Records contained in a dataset
# # #
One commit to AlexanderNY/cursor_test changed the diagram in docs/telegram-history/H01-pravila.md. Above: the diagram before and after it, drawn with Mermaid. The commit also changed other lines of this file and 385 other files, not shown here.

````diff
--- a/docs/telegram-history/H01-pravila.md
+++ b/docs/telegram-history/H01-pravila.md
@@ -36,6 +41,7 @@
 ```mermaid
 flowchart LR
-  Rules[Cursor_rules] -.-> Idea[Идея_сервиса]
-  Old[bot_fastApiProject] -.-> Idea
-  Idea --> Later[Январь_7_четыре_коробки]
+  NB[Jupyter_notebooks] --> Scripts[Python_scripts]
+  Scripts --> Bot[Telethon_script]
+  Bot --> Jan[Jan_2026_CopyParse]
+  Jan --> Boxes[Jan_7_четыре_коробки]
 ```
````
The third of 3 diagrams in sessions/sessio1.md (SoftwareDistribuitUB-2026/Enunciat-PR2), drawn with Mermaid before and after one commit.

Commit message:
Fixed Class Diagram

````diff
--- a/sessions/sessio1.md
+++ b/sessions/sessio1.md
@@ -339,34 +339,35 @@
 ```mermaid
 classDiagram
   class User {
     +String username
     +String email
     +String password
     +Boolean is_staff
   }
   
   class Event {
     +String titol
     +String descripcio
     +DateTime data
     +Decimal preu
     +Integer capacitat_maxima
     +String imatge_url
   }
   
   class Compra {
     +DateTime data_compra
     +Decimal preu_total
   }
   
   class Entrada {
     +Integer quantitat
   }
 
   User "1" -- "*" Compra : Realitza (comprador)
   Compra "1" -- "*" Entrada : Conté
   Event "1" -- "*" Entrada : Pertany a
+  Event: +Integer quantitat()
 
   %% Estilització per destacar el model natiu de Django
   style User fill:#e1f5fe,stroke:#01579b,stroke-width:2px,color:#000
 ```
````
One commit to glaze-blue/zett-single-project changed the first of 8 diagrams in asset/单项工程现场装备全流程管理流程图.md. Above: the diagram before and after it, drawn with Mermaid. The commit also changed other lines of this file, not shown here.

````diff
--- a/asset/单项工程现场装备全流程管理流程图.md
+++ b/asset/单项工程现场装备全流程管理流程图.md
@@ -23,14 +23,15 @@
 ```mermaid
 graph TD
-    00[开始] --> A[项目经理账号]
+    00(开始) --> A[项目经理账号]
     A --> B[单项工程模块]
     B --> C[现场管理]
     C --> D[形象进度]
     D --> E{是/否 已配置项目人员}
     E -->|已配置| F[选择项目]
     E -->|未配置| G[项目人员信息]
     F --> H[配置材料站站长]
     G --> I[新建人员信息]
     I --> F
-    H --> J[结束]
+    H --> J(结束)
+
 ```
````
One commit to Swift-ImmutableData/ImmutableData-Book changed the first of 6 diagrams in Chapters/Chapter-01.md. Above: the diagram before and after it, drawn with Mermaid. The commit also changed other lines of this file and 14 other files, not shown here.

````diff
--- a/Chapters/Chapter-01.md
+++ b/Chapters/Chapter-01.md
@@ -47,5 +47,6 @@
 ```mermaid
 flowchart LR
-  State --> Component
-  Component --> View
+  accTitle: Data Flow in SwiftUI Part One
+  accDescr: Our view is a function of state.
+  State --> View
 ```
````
# # #
*Description of the task*. Each line holding the word "quantitat" must be pulled from the records.

*Expected answer*.
     +Integer quantitat
+  Event: +Integer quantitat()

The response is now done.